◆ WHAT THE EXERCISE ASKS ◆
An exact copy of the entries is needed, with every picture left out.

Start of RECORDS SHOWN

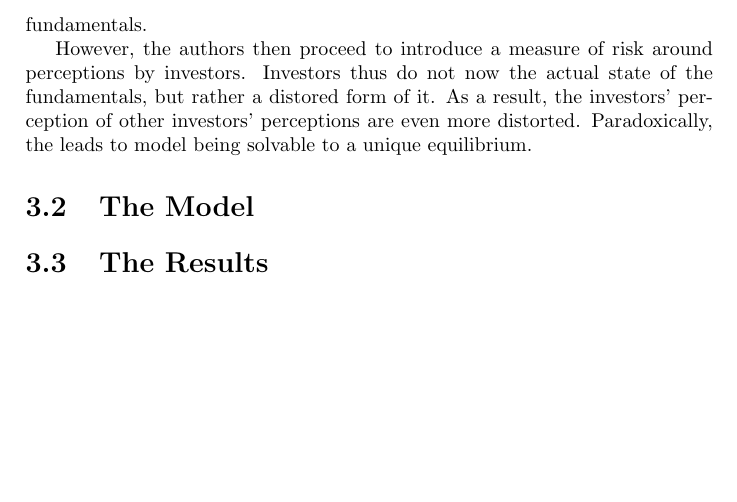
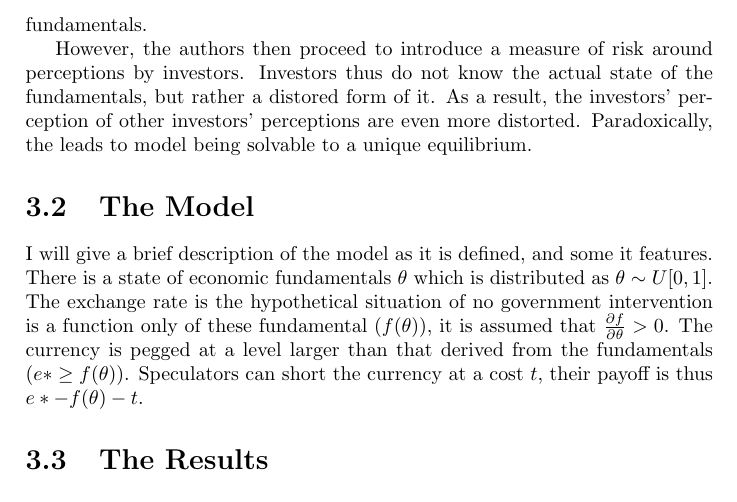
Before and after one commit to bquast/Preliminary-Thesis-Defence, a LaTeX thesis (PTD.tex): part of page 11 of 18, cut so that both start at the same text, the shorter picture padded with empty space. Compiled offline with pdfLaTeX.

Commit message:
add ms model

```diff
--- a/PTD.tex
+++ b/PTD.tex
@@ -236,12 +238,17 @@ but also at other investors' perceptions of these fundamentals.
 This leads to a standard situation where there is a stable, unstable, and `ripe for attack' region (based on the economic fundamentals.
 
 However, the authors then proceed to introduce a measure of risk around perceptions by investors.
-Investors thus do not now the actual state of the fundamentals, but rather a distored form of it.
+Investors thus do not know the actual state of the fundamentals, but rather a distored form of it.
 As a result, the investors' perception of other investors' perceptions are even more distorted.
 Paradoxically, the leads to model being solvable to a unique equilibrium.
 
 \section{The Model}
-
+I will give a brief description of the model as it is defined, and some it features.
+There is a state of economic fundamentals $\theta$ which is distributed as $\theta \sim U[0,1]$.
+The exchange rate is the hypothetical situation of no government intervention is a function only of these fundamental ($f(\theta)$),
+it is assumed that $\frac{\partial f}{\partial \theta} > 0$.
+The currency is pegged at a level larger than that derived from the fundamentals ($e* \geq f(\theta)$).
+Speculators can short the currency at a cost $t$, their payoff is thus $e* - f(\theta) - t$.
 
 \section{The Results}
 
```
Also changed, not shown: PTD.pdf, PTD.tex (6 more changed lines).
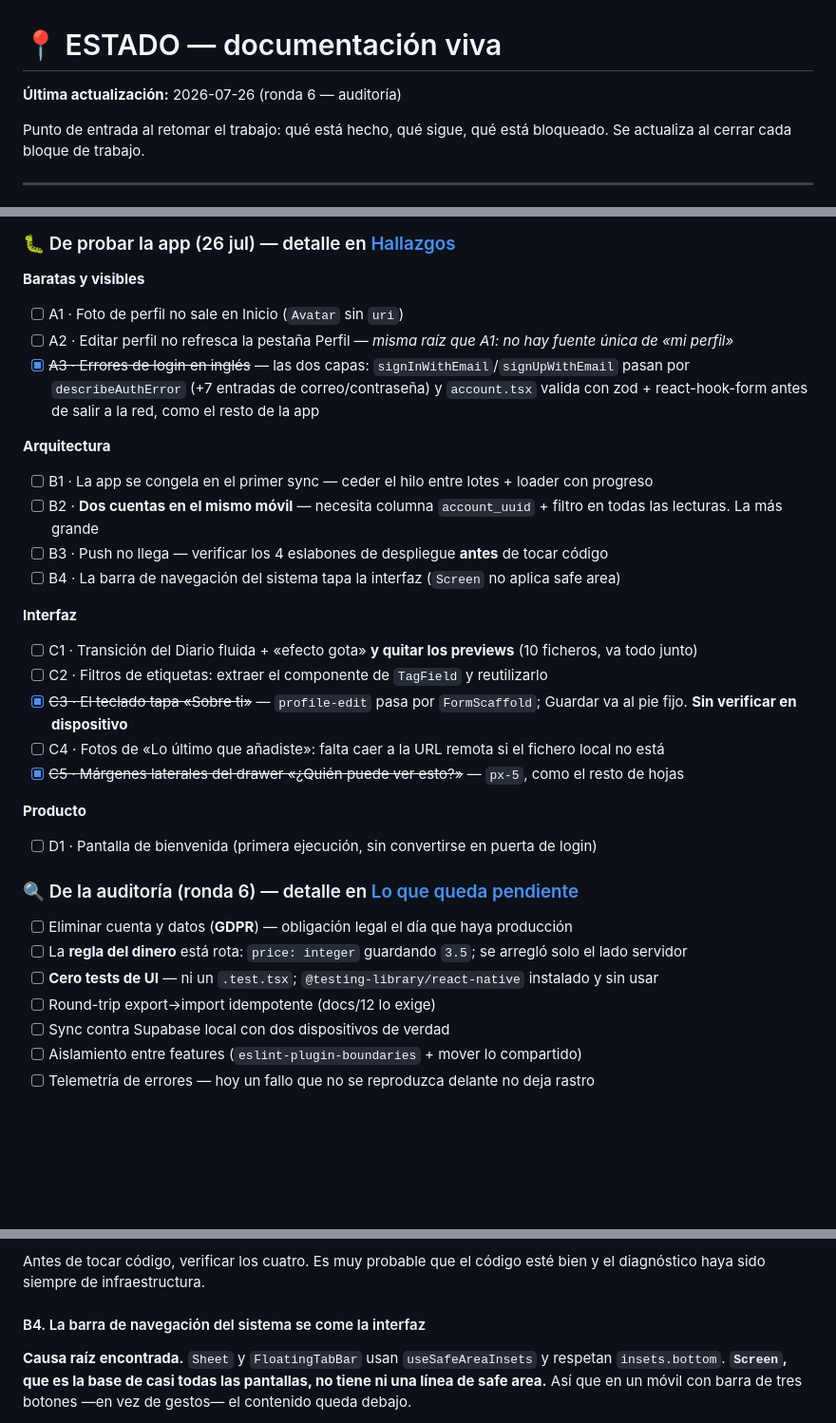
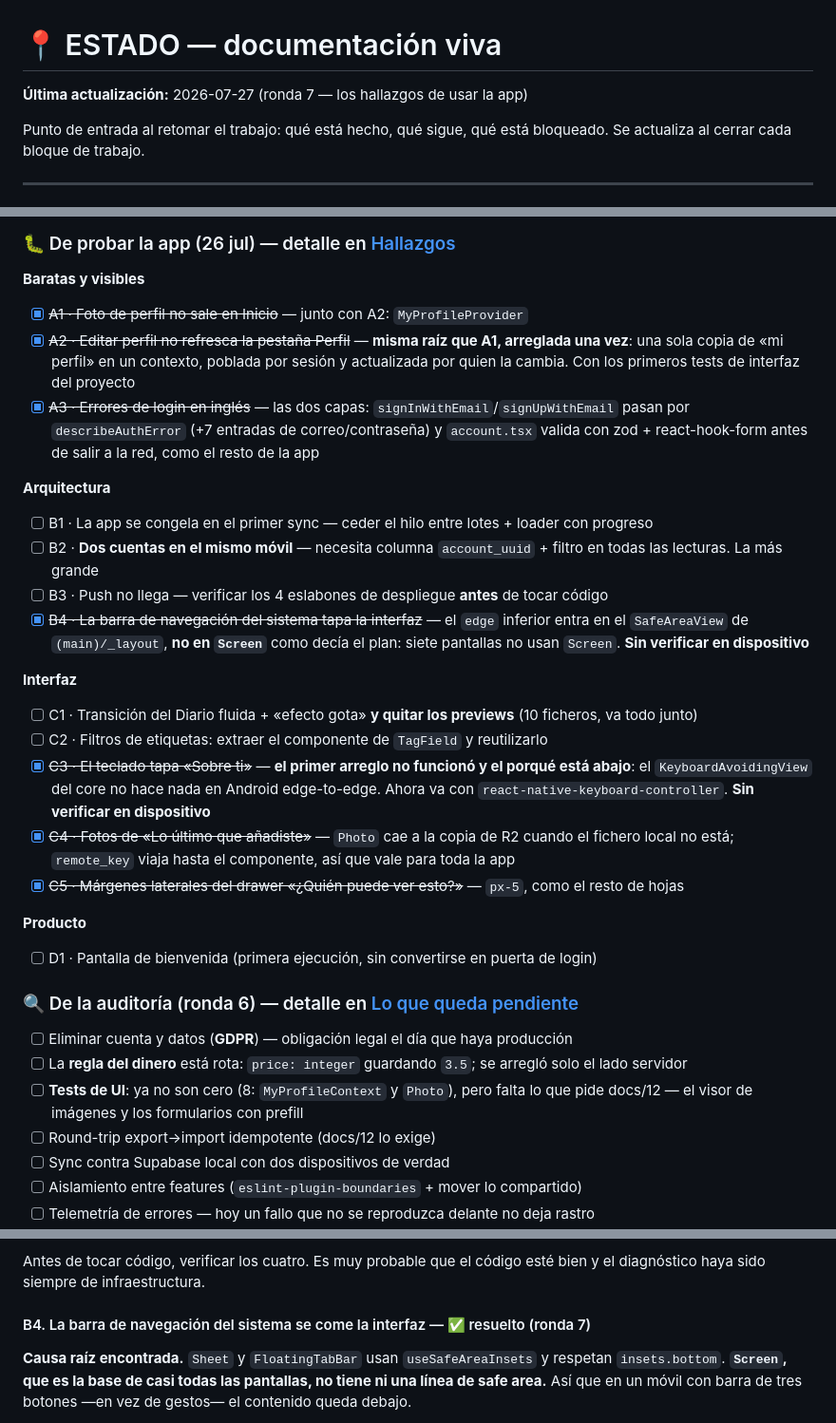
Before and after one commit to supermaty01/restaurantapp-v2, a Markdown page: docs/ESTADO.md, 3 parts joined by grey strips. Shown at 95% size. GitHub-like rendering; blank space fills up the shorter version.

```diff
--- a/docs/ESTADO.md
+++ b/docs/ESTADO.md
@@ -1,6 +1,6 @@
 # 📍 ESTADO — documentación viva
 
-**Última actualización:** 2026-07-26 (ronda 6 — auditoría)
+**Última actualización:** 2026-07-27 (ronda 7 — los hallazgos de usar la app)
 
 Punto de entrada al retomar el trabajo: qué está hecho, qué sigue, qué está bloqueado. Se actualiza al cerrar cada bloque de trabajo.
 
@@ -26,8 +26,8 @@ fuente**. Marcar aquí al cerrar algo.
 
 **Baratas y visibles**
 
-- [ ] A1 · Foto de perfil no sale en Inicio (`Avatar` sin `uri`)
-- [ ] A2 · Editar perfil no refresca la pestaña Perfil — _misma raíz que A1: no hay fuente única de «mi perfil»_
+- [x] ~~A1 · Foto de perfil no sale en Inicio~~ — junto con A2: `MyProfileProvider`
+- [x] ~~A2 · Editar perfil no refresca la pestaña Perfil~~ — **misma raíz que A1, arreglada una vez**: una sola copia de «mi perfil» en un contexto, poblada por sesión y actualizada por quien la cambia. Con los primeros tests de interfaz del proyecto
 - [x] ~~A3 · Errores de login en inglés~~ — las dos capas: `signInWithEmail`/`signUpWithEmail` pasan por `describeAuthError` (+7 entradas de correo/contraseña) y `account.tsx` valida con zod + react-hook-form antes de salir a la red, como el resto de la app
 
 **Arquitectura**
@@ -35,14 +35,14 @@ fuente**. Marcar aquí al cerrar algo.
 - [ ] B1 · La app se congela en el primer sync — ceder el hilo entre lotes + loader con progreso
 - [ ] B2 · **Dos cuentas en el mismo móvil** — necesita columna `account_uuid` + filtro en todas las lecturas. La más grande
 - [ ] B3 · Push no llega — verificar los 4 eslabones de despliegue **antes** de tocar código
-- [ ] B4 · La barra de navegación del sistema tapa la interfaz (`Screen` no aplica safe area)
+- [x] ~~B4 · La barra de navegación del sistema tapa la interfaz~~ — el `edge` inferior entra en el `SafeAreaView` de `(main)/_layout`, **no en `Screen`** como decía el plan: siete pantallas no usan `Screen`. **Sin verificar en dispositivo**
 
 **Interfaz**
 
 - [ ] C1 · Transición del Diario fluida + «efecto gota» **y quitar los previews** (10 ficheros, va todo junto)
 - [ ] C2 · Filtros de etiquetas: extraer el componente de `TagField` y reutilizarlo
-- [x] ~~C3 · El teclado tapa «Sobre ti»~~ — `profile-edit` pasa por `FormScaffold`; Guardar va al pie fijo. **Sin verificar en dispositivo**
-- [ ] C4 · Fotos de «Lo último que añadiste»: falta caer a la URL remota si el fichero local no está
+- [x] ~~C3 · El teclado tapa «Sobre ti»~~ — **el primer arreglo no funcionó y el porqué está abajo**: el `KeyboardAvoidingView` del core no hace nada en Android edge-to-edge. Ahora va con `react-native-keyboard-controller`. **Sin verificar en dispositivo**
+- [x] ~~C4 · Fotos de «Lo último que añadiste»~~ — `Photo` cae a la copia de R2 cuando el fichero local no está; `remote_key` viaja hasta el componente, así que vale para toda la app
 - [x] ~~C5 · Márgenes laterales del drawer «¿Quién puede ver esto?»~~ — `px-5`, como el resto de hojas
 
 **Producto**
@@ -53,7 +53,7 @@ fuente**. Marcar aquí al cerrar algo.
 
 - [ ] Eliminar cuenta y datos (**GDPR**) — obligación legal el día que haya producción
 - [ ] La **regla del dinero** está rota: `price: integer` guardando `3.5`; se arregló solo el lado servidor
-- [ ] **Cero tests de UI** — ni un `.test.tsx`; `@testing-library/react-native` instalado y sin usar
+- [ ] **Tests de UI**: ya no son cero (8: `MyProfileContext` y `Photo`), pero falta lo que pide docs/12 — el visor de imágenes y los formularios con prefill
 - [ ] Round-trip export→import idempotente (docs/12 lo exige)
 - [ ] Sync contra Supabase local con dos dispositivos de verdad
 - [ ] Aislamiento entre features (`eslint-plugin-boundaries` + mover lo compartido)
@@ -290,7 +367,7 @@ reparto). Lo que falta, en orden, y **todo tiene que estar**:
 Antes de tocar código, verificar los cuatro. Es muy probable que el código esté
 bien y el diagnóstico haya sido siempre de infraestructura.
 
-#### B4. La barra de navegación del sistema se come la interfaz
+#### B4. La barra de navegación del sistema se come la interfaz — ✅ resuelto (ronda 7)
 
 **Causa raíz encontrada.** `Sheet` y `FloatingTabBar` usan `useSafeAreaInsets` y
 respetan `insets.bottom`. **`Screen`, que es la base de casi todas las pantallas,
```
Also changed, not shown: other parts of docs/ESTADO.md (+100 -18 lines).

End of RECORDS SHOWN

◆ RESPONSE TO THE EXERCISE ◆
Before and after one commit to bquast/Preliminary-Thesis-Defence, a LaTeX thesis (PTD.tex): part of page 11 of 18, cut so that both start at the same text, the shorter picture padded with empty space. Compiled offline with pdfLaTeX.

Commit message:
add ms model

```diff
--- a/PTD.tex
+++ b/PTD.tex
@@ -236,12 +238,17 @@ but also at other investors' perceptions of these fundamentals.
 This leads to a standard situation where there is a stable, unstable, and `ripe for attack' region (based on the economic fundamentals.
 
 However, the authors then proceed to introduce a measure of risk around perceptions by investors.
-Investors thus do not now the actual state of the fundamentals, but rather a distored form of it.
+Investors thus do not know the actual state of the fundamentals, but rather a distored form of it.
 As a result, the investors' perception of other investors' perceptions are even more distorted.
 Paradoxically, the leads to model being solvable to a unique equilibrium.
 
 \section{The Model}
-
+I will give a brief description of the model as it is defined, and some it features.
+There is a state of economic fundamentals $\theta$ which is distributed as $\theta \sim U[0,1]$.
+The exchange rate is the hypothetical situation of no government intervention is a function only of these fundamental ($f(\theta)$),
+it is assumed that $\frac{\partial f}{\partial \theta} > 0$.
+The currency is pegged at a level larger than that derived from the fundamentals ($e* \geq f(\theta)$).
+Speculators can short the currency at a cost $t$, their payoff is thus $e* - f(\theta) - t$.
 
 \section{The Results}
 
```
Also changed, not shown: PTD.pdf, PTD.tex (6 more changed lines).
Before and after one commit to supermaty01/restaurantapp-v2, a Markdown page: docs/ESTADO.md, 3 parts joined by grey strips. Shown at 95% size. GitHub-like rendering; blank space fills up the shorter version.

```diff
--- a/docs/ESTADO.md
+++ b/docs/ESTADO.md
@@ -1,6 +1,6 @@
 # 📍 ESTADO — documentación viva
 
-**Última actualización:** 2026-07-26 (ronda 6 — auditoría)
+**Última actualización:** 2026-07-27 (ronda 7 — los hallazgos de usar la app)
 
 Punto de entrada al retomar el trabajo: qué está hecho, qué sigue, qué está bloqueado. Se actualiza al cerrar cada bloque de trabajo.
 
@@ -26,8 +26,8 @@ fuente**. Marcar aquí al cerrar algo.
 
 **Baratas y visibles**
 
-- [ ] A1 · Foto de perfil no sale en Inicio (`Avatar` sin `uri`)
-- [ ] A2 · Editar perfil no refresca la pestaña Perfil — _misma raíz que A1: no hay fuente única de «mi perfil»_
+- [x] ~~A1 · Foto de perfil no sale en Inicio~~ — junto con A2: `MyProfileProvider`
+- [x] ~~A2 · Editar perfil no refresca la pestaña Perfil~~ — **misma raíz que A1, arreglada una vez**: una sola copia de «mi perfil» en un contexto, poblada por sesión y actualizada por quien la cambia. Con los primeros tests de interfaz del proyecto
 - [x] ~~A3 · Errores de login en inglés~~ — las dos capas: `signInWithEmail`/`signUpWithEmail` pasan por `describeAuthError` (+7 entradas de correo/contraseña) y `account.tsx` valida con zod + react-hook-form antes de salir a la red, como el resto de la app
 
 **Arquitectura**
@@ -35,14 +35,14 @@ fuente**. Marcar aquí al cerrar algo.
 - [ ] B1 · La app se congela en el primer sync — ceder el hilo entre lotes + loader con progreso
 - [ ] B2 · **Dos cuentas en el mismo móvil** — necesita columna `account_uuid` + filtro en todas las lecturas. La más grande
 - [ ] B3 · Push no llega — verificar los 4 eslabones de despliegue **antes** de tocar código
-- [ ] B4 · La barra de navegación del sistema tapa la interfaz (`Screen` no aplica safe area)
+- [x] ~~B4 · La barra de navegación del sistema tapa la interfaz~~ — el `edge` inferior entra en el `SafeAreaView` de `(main)/_layout`, **no en `Screen`** como decía el plan: siete pantallas no usan `Screen`. **Sin verificar en dispositivo**
 
 **Interfaz**
 
 - [ ] C1 · Transición del Diario fluida + «efecto gota» **y quitar los previews** (10 ficheros, va todo junto)
 - [ ] C2 · Filtros de etiquetas: extraer el componente de `TagField` y reutilizarlo
-- [x] ~~C3 · El teclado tapa «Sobre ti»~~ — `profile-edit` pasa por `FormScaffold`; Guardar va al pie fijo. **Sin verificar en dispositivo**
-- [ ] C4 · Fotos de «Lo último que añadiste»: falta caer a la URL remota si el fichero local no está
+- [x] ~~C3 · El teclado tapa «Sobre ti»~~ — **el primer arreglo no funcionó y el porqué está abajo**: el `KeyboardAvoidingView` del core no hace nada en Android edge-to-edge. Ahora va con `react-native-keyboard-controller`. **Sin verificar en dispositivo**
+- [x] ~~C4 · Fotos de «Lo último que añadiste»~~ — `Photo` cae a la copia de R2 cuando el fichero local no está; `remote_key` viaja hasta el componente, así que vale para toda la app
 - [x] ~~C5 · Márgenes laterales del drawer «¿Quién puede ver esto?»~~ — `px-5`, como el resto de hojas
 
 **Producto**
@@ -53,7 +53,7 @@ fuente**. Marcar aquí al cerrar algo.
 
 - [ ] Eliminar cuenta y datos (**GDPR**) — obligación legal el día que haya producción
 - [ ] La **regla del dinero** está rota: `price: integer` guardando `3.5`; se arregló solo el lado servidor
-- [ ] **Cero tests de UI** — ni un `.test.tsx`; `@testing-library/react-native` instalado y sin usar
+- [ ] **Tests de UI**: ya no son cero (8: `MyProfileContext` y `Photo`), pero falta lo que pide docs/12 — el visor de imágenes y los formularios con prefill
 - [ ] Round-trip export→import idempotente (docs/12 lo exige)
 - [ ] Sync contra Supabase local con dos dispositivos de verdad
 - [ ] Aislamiento entre features (`eslint-plugin-boundaries` + mover lo compartido)
@@ -290,7 +367,7 @@ reparto). Lo que falta, en orden, y **todo tiene que estar**:
 Antes de tocar código, verificar los cuatro. Es muy probable que el código esté
 bien y el diagnóstico haya sido siempre de infraestructura.
 
-#### B4. La barra de navegación del sistema se come la interfaz
+#### B4. La barra de navegación del sistema se come la interfaz — ✅ resuelto (ronda 7)
 
 **Causa raíz encontrada.** `Sheet` y `FloatingTabBar` usan `useSafeAreaInsets` y
 respetan `insets.bottom`. **`Screen`, que es la base de casi todas las pantallas,
```
Also changed, not shown: other parts of docs/ESTADO.md (+100 -18 lines).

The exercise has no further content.